NEW ORLEANS – Capital expenditure numbers make in-building wireless coverage a tricky proposition, according to speakers at this week’s DAS in Action conference.
C.J. Maier of Verizon Wireless told an audience that with a limited budget for DAS installations, Verizon Wireless looks at a series of factors – including how often the venue is used, local network traffic patterns, market penetration and most importantly, return on investment – in prioritizing projects. The carrier has evaluated models for apartment buildings, he said, and “we don’t have so much of an ROI model that would work right now” and avoids them.
Stadiums are a more high-value proposition, with constant traffic, especially compared to something like a low-density rural apartment building, Maier said.
Another challenge with in-building wireless, he said, is that Verizon Wireless has often run into hotel chains which illegally rebroadcast the carrier’s wireless signal, which can be detrimental to the network to the point that it’s worse than having no in-building system at all, Maier said.
Both AT&T and Verizon Wireless said that they prefer neutral-host DAS systems, rather than something carrier-specific, because it appeals to venue owners, as well as the possibility of sharing ongoing maintenance costs.
Rusty Stone, of multi-unit dwelling developer Camden Property Trust, said that with price tags between $350,000 to more than $500,000, a full DAS system is often cost-prohibitive for a developer to take on by itself – but Camden, he said, recognizes that good coverage is critical to selling units and is pre-wiring its new projects for in-building connectivity to make projects easier, less expensive and hopefully more attractive to wireless carriers.
Fernando Perez, representing Marriott International on the panel, cautioned companies who are considering bring-your-own-device for cost savings that the move is more complicated than they might think – that considerations on employee telecom stipends, the cost of enabling multiple devices per user, and more complex security and billing factors can mean that BYOD programs aren’t as simple as they sound.
In other conference news, the DAS Forum announced this morning that its name is now the HetNet Forum, reflecting the role it hopes to take in advocating for rapid deployment of multiple non-macro-cell technologies for heterogeneous networks.
Jonathan Adelstein, president and CEO of PCIA (of which the HetNet Forum is a part), said that the group has had a series of policy wins recently, from access to pole-tops for small cell deployment, a broader definition of base station by the Federal Communications Commission, and FCC rulemaking on signal boosters that differentiates between consumer and commercial boosters.

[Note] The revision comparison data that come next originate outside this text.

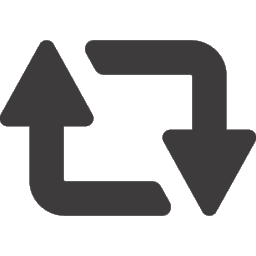
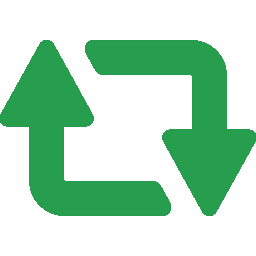
RT,いいねの数・アイコンの色修正

diff --git a/html/php-challenge/index.php b/html/php-challenge/index.php
@@ -133,10 +133,10 @@ $statement = $db->prepare('SELECT * FROM rt WHERE member_id=? AND post_id=?');
 $statement->execute(array(h($_SESSION['id']),h($post['id'])));
 $rt = (int)($statement->fetch()['rt_flg']);
 ?>
-<a href="rt.php?id=<?php echo h($post['id']); ?>" style="background:url(images/rt.png)"><img alt="retweet" src="images/rt<?php if ($rt === 1) { print 2; } ?>.png" style="height:16px; width:16px;"></a>
+<a href="rt.php?id=<?php echo h($post['id']); ?>"><img alt="retweet" src="images/rt<?php if ($rt === 1) { print 2; } ?>.png" style="height:16px; width:16px;"></a>
 
-<span style="color:<?php if($rt === 1) { print 2;} else { print '#999';} ?>">
-<?php // 当該ツイートの全ユーザーのいいね数を出力
+<span style="color:<?php if($rt === 1) { print "#3CB371";} else { print '#999';} ?>">
+<?php // 当該ツイートの全ユーザーのRT数を出力
 $statement = $db->prepare('SELECT SUM(rt_flg) FROM rt WHERE post_id=?');
 $statement->bindParam(1,$post['id'],PDO::PARAM_INT);
 $statement->execute();
@@ -151,14 +151,14 @@ if($rts > 0) {
 
 </p>
 <p style="font-size:15px; padding-left:7px;">
-<?php // いいねテーブル(favTBL)のログインユーザー情報の変数化
+<?php // favテーブルのログインユーザー情報の変数化
 $statement = $db->prepare('SELECT * FROM fav WHERE member_id=? AND post_id=?');
 $statement->execute(array(h($_SESSION['id']),h($post['id'])));
 $fav = (int)($statement->fetch()['fav_flg']);
 ?>
-<a href="fav.php?id=<?php echo h($post['id']); ?>" style="background:url(images/fav.png)"><img alt="fav" src="images/fav<?php if ($fav === 1) { print 2; } ?>.png" style="height:14px; width:14px;"></a>
+<a href="fav.php?id=<?php echo h($post['id']); ?>"><img alt="fav" src="images/fav<?php if ($fav === 1) { print 2; } ?>.png" style="height:14px; width:14px;"></a>
 
-<span style="color:<?php if($fav === 1) { print 2;} else { print '#999';} ?>">
+<span style="color:<?php if($fav === 1) { print 'red';} else { print '#999';} ?>">
 <?php
 // 当該ツイートの全ユーザーのいいね数を出力
 $statement = $db->prepare('SELECT SUM(fav_flg) FROM fav WHERE post_id=?');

“They’re taking what we suggest and implementing it – they know we need to get more capacity up quickly,” Adelstein said.

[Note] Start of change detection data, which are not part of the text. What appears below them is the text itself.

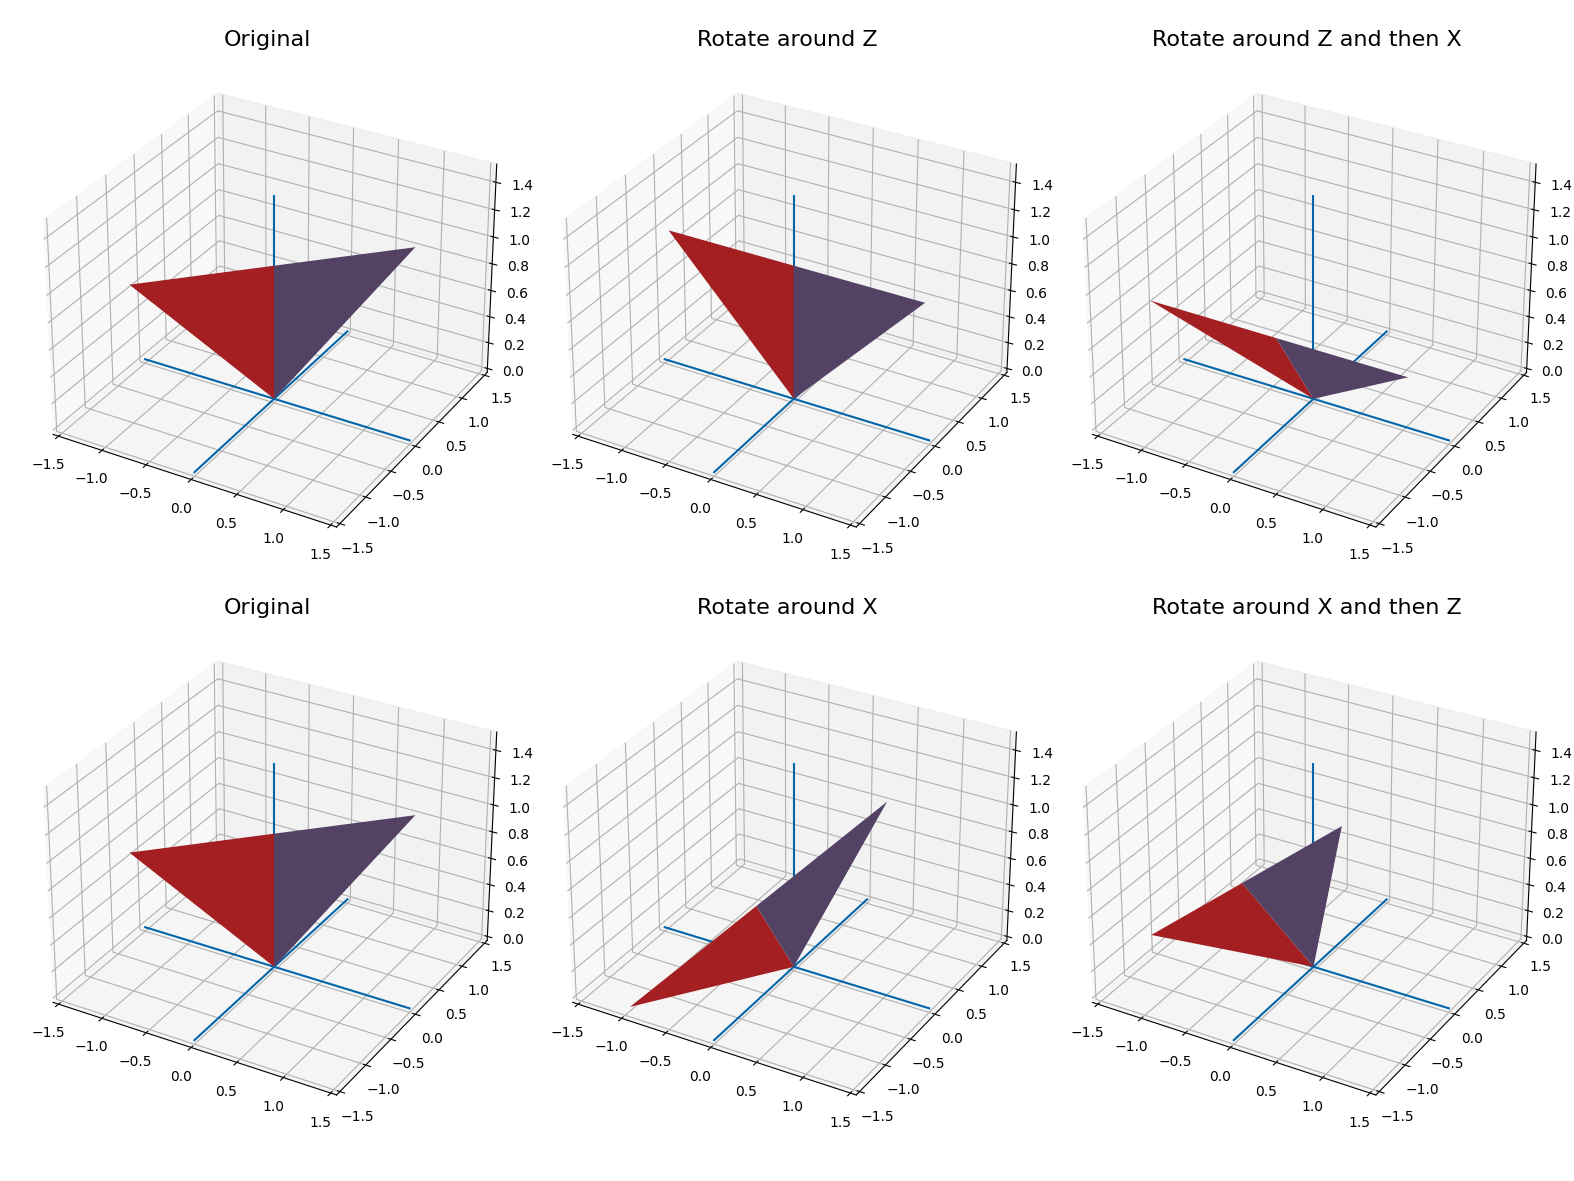
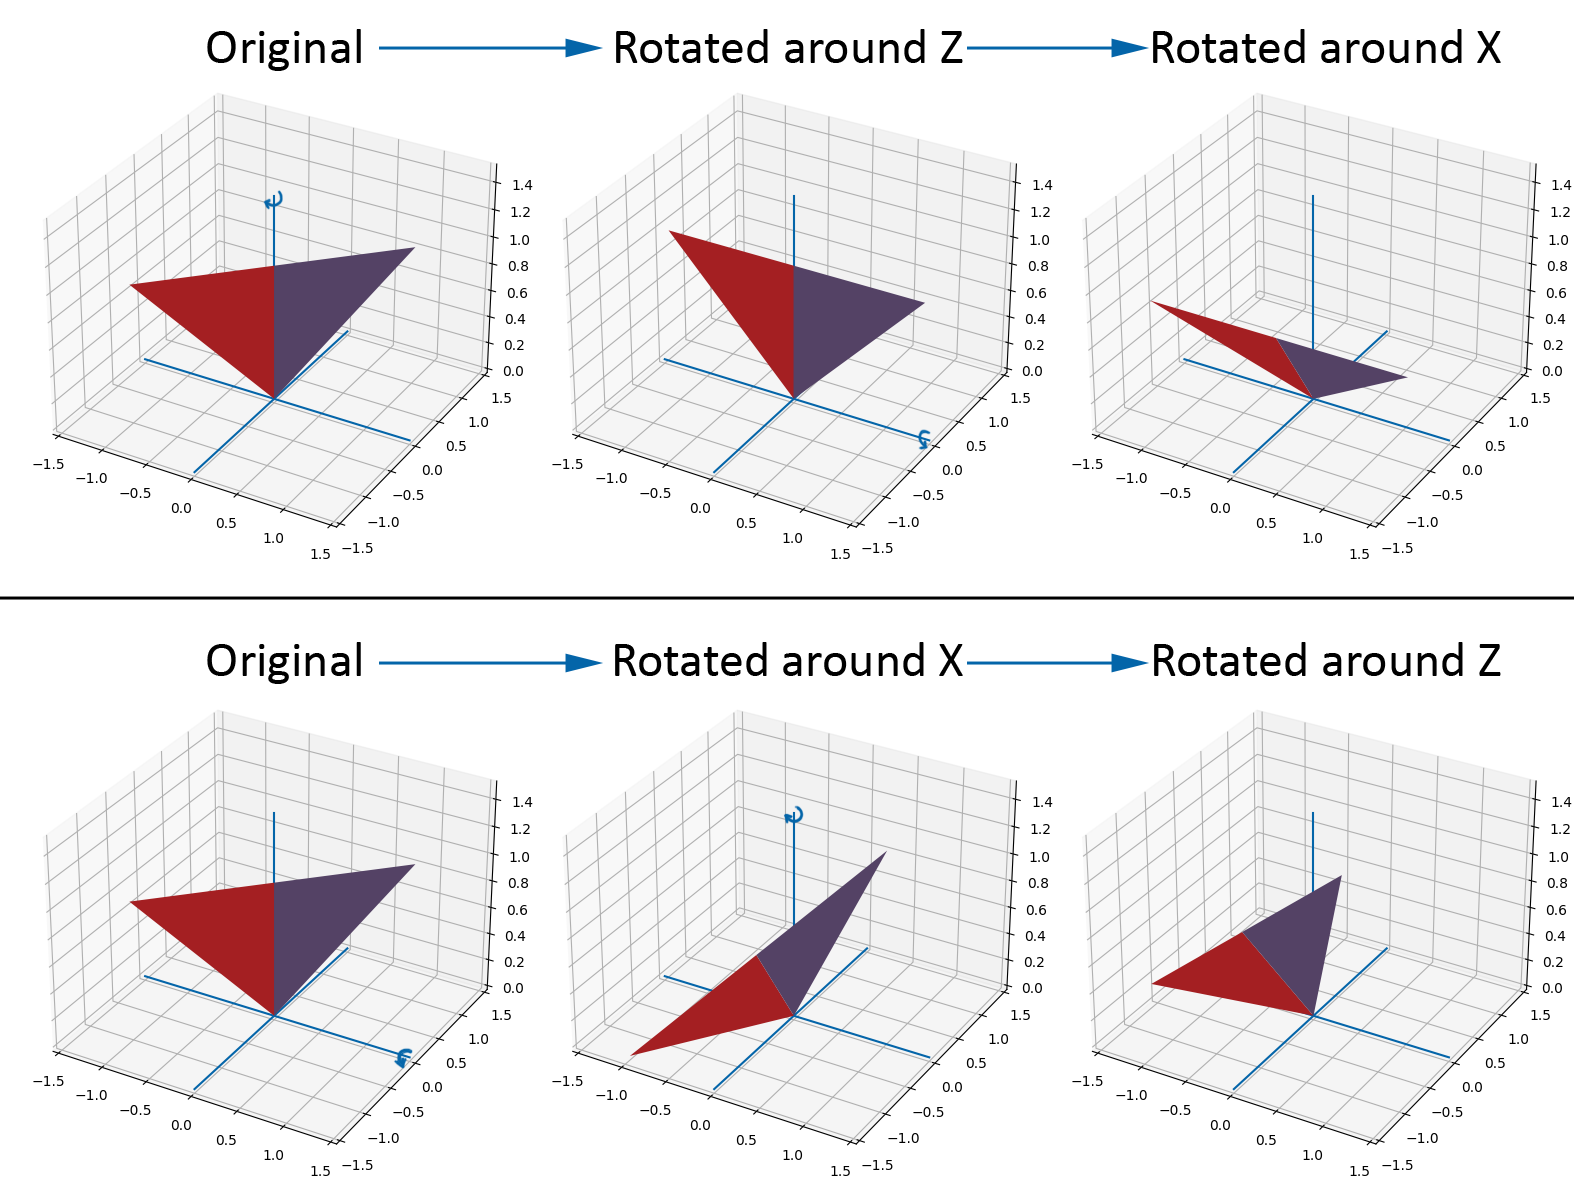
Working on docu

Changed region(s): [[0.0311, 0.5487, 1.0, 0.9754], [0.0, 0.4877, 1.0, 0.5182], [0.1245, 0.0305, 0.9651, 0.061]]

diff --git a/01_Documentation/content/grundlagen.tex b/01_Documentation/content/grundlagen.tex
@@ -4,7 +4,7 @@
 The following chapter describes methods and technologies that are used within this thesis.
 \section{Mathematics for Rotation and Translation}
 \label{sec:LinAlgRotation}
-Augmented reality relies on having accurate positional and angular information, to estimate the requred size and warp of a virtual object that is projected into the real world. To assist the positional tracking, a MEMS-module containing a gyroscope and an accelerometer provides rotation and acceleration information to the system. 
+Augmented reality relies on having accurate positional and angular information to estimate the required size and warp of a virtual object projected into the real world. A MEMS module containing a gyroscope and an accelerometer provides rotation and acceleration information to the system to assist the positional tracking. 
 \subsection{Euler Rotations and Linear Algebra}
 A common way to calculate rotations and translations are matrix-vector multiplications. The standard matrices for rotating with the angle $\phi$ around $X$, $Y$ and $Z$ are shown in the following:
 \begin{equation*}
@@ -29,7 +29,7 @@ A common way to calculate rotations and translations are matrix-vector multiplic
     0 & 0 & 1
     \end{bmatrix} 
 \end{equation*}
-A combination of the three matrices leads to a rotation matrix with a rotation axis that is not strictly bound to $X$, $Y$ or $Z$. A matrix multiplication is not commutative, so the order of the multiplications matters. In the following example, the vector would be rotated first around $X$, then $Y$ and around $Z$ in the end - in the equation from right to left.
+A combination of the three matrices leads to a rotation matrix with a rotation axis that is not strictly bound to $X$, $Y$, or $Z$. Matrix multiplication is not commutative, so the order of the multiplications matters. In the following example, the vector gets rotated first around $X$, then $Y$, and around $Z$ in the end. This chain of matrix operations is read from right to left in the equation.
 \begin{equation*}
     A_{rot} = 
     \begin{bmatrix}
@@ -89,7 +89,7 @@ To avoid using an inhomogenous linear system for moving an object, a fourth dime
     1
     \end{pmatrix}
 \end{equation*}
-To combine the rotation matrix $A_{rot}$ with the translation matrix $A_{trans}$ gets placed top-left into the 4x4 unit matrix. Now, the rotation matrix also being a 4x4 matrix, rotations and translations can be chained up following the common laws of linear algebra.
+To combine the rotation matrix with the translation matrix, the 3x3 rotation matrix gets placed top-left into the 4x4 unit matrix. Now, the rotation matrix also being a 4x4 matrix, rotations and translations can be chained up following the common laws of linear algebra. Chaining up translations and rotations allows moving the rotation axis for an object.
 \begin{equation*}
     \begin{pmatrix}
     x'  \\
@@ -112,4 +112,65 @@ a_{2,0} & a_{2,1} & a_{2,2} & 0 \\
     1
     \end{pmatrix}
 \end{equation*}
-The dependency on the order of the rotations poses a problem: The values returned by a gyroscope would need to be applied all at once and not one after another. 
+The dependency on the order of the rotations poses a problem visualized in image \ref{im:EulerRotation}: The values returned by a gyroscope would need to be applied all at once and not one after another. 
+\begin{figure}[H]
+	\centering
+		\includegraphics[width=1.0\textwidth]{images/euler_rotation.png}
+	\caption{Euler rotations are dependent on the order of the individual rotations. Rotating around X and then Z results in a different outcome, than first rotating around Z and then X.}
+	\label{im:EulerRotation}
+\end{figure}
+\subsection{Standard Vulkan Coordinate System}
+In Vulkan, every vertex coordinate of a 3D rendered object gets mapped to the nearest pixel in the viewport window. This vertex mapping is done in multiple steps from "view coordinates" via "clip coordinates" towards "normalized device coordinates" to the "pixel coordinates".\\
+A 3D object is a cloud of vertex coordinates described by a list three-dimensional vectors $\overrightarrow{v_{v}} = (x_{v},y_{v},z_{v})$ (the subscript $v$ denotes the "view coordinates"). These coordinates usually do not contain data regarding the whole object's scale, position, and rotation in 3D space - this information is added with matrices in the shader step.\\
+Vulkan expects the output of the shader step to be in clip coordinates. Clip coordinates are four-dimensional vectors $\overrightarrow{v_{c}} = (x_{c},y_{c},z_{c},w_{c})$ (the subscript $c$ denotes the "clip coordinates") and the result of a matrix multiplication operation.\\
+\begin{equation*}  
+    \overrightarrow{v_{c}} = A \cdot  \overrightarrow{v_{v}}
+\end{equation*}
+\begin{equation*}
+    \begin{pmatrix}
+    x_{c}  \\
+    y_{c}  \\
+    z_{c}  \\
+    w_{c}
+    \end{pmatrix} 
+    = 
+    \begin{bmatrix}
+a_{0,0} & a_{0,1} & a_{M 0,2} &  a_{0,3} \\
+a_{1,0} & a_{1,1} & a_{M 1,2} &  a_{1,3} \\
+a_{2,0} & a_{2,1} & a_{M 2,2} &  a_{2,3} \\
+a_{3,0} & a_{3,1} & a_{M 3,2} & a_{3,3}
+\end{bmatrix}
+\cdot 
+\begin{pmatrix}
+    x_{v}  \\
+    y_{v}  \\
+    z_{v}  \\
+    1
+    \end{pmatrix}
+\end{equation*}
+Generally, three combined matrix multiplications describe how a 3D object is rendered – the model matrix, the view matrix, and an added projection matrix. The model matrix ($A_{Model}$) defines the scale, rotation and position of the 3D object and is a standard 4x4 matrix as explained in section \ref{sec:LinAlgRotation}.\\ 
+
+The view matrix ($A_{View}$) is also is a rotation and translation matrix, but describes the position and direction of the viewport camera (or eye). Rotating the camera rotates the rendered virtual space, which indirectly moves and turns the models in the viewport. The linmath-library offers the "4x4\_look\_at" function that calculates the view matrix based on camera position, a viewing angle, and the information regarding the "upwards" direction.\\
+The projection matrix ($A_{Projection}$)  is not a rotation and translation matrix besides the model and the view matrix. As its name suggests, the projection matrix reduces the vertex' 3d coordinates to the viewport plane by projecting them onto a virtual screen. By taking a field of view angle, the projection matrix allows camera distortion. The linmath-library offers the "4x4\_perspective" function that calculates the projection matrix based on a given field of view angle 
+Within the vertex shader, these three matrices are chained to perform the desired transformation.
+\begin{equation*}  
+    A = A_{Projection} \cdot A_{View} \cdot A_{Model}
+\end{equation*}
+By division of the clip coordinate components $x_{c}$, $y_{c}$ and $z_{c}$ with $w_{c}$, Vulkan itself calculates the normalized device coordinates $\overrightarrow{v_{NDC}} = (x_{NDC}, y_{NDC}, z_{NDC})$.
+\begin{equation*}
+    \begin{pmatrix}
+    x_{NDC}  \\
+    y_{NDC}  \\
+    z_{NDC}  \\
+    \end{pmatrix} 
+    =
+    \begin{pmatrix}
+        \frac{x_{c}}{w_{c}}  \\
+        \frac{y_{c}}{w_{c}}  \\
+        \frac{z_{c}}{w_{c}}  \\        
+        \end{pmatrix}     
+\end{equation*}
+The transformation to the pixel coordinates are also done by Vulkan without requiring any action by the developer. The only noticable detail is the alignment of the normalized device coordinates. On the viewport surface, the point $(0 / 0)$ is located in the center. Top left is $(-1 / -1)$, top right is $(1 / -1)$, bottom left is $(-1 / 1)$ and bottom right is $(1 / 1)$.
+
+\subsection{Rotation with Quaternions}
+Quaternions - also known as "Hamilton Numbers" - are the three dimensional equivalent to complex numbers. Analogue to complex numbers, quaternions also consist of a real part, but add three imaginary parts $\textbf{i}$, $\textbf{j}$ and $\textbf{k}$. Most often, quaternions get represented in the form $a+b\textbf{i}+c\textbf{j}+d\textbf{k}$ or a four dimensional vector $(a, b, c, d)$

diff --git a/01_Documentation/doc.tex b/01_Documentation/doc.tex
@@ -27,12 +27,15 @@
 \usepackage{array}
 \usepackage{float}
 \usepackage{pbox}
-
+\usepackage{caption}
 \ifdefined\USEGLOSSARIES
 	\usepackage[acronyms]{glossaries}
 	\makeglossaries
 	\include{glossaries/glossaries}
 \fi
+
+\DeclareCaptionFormat{myformat}{#1#2#3\hrulefill}
+\captionsetup[figure]{format=myformat}
 
 \begin{document}
 %How the hyperlinks are shown, remove this or change it if you want the colorful links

Also at the show, Commscope announced that it has upgraded its Ion DAS platform with additional features designed for easier integration with the macro cellular network, aiming for a plug-and-play solution.
Commscope said that traditional DAS is great for capacity, but that a “lack of simplification has meant longer time to market, prohibitively expensive engineering skill requirements and notoriously difficult optimization, testing and maintenance. Every stage of traditional DAS deployment can be an exercise in extra expense and delayed ROI,” but operators still use them because they desperately need the capacity.
Commscope said it has included embedded intelligence to guide planning, installation and optimization of the system; remote configuration tools; and built-in monitoring for network quality, interference, and passive intermodulation, among other features.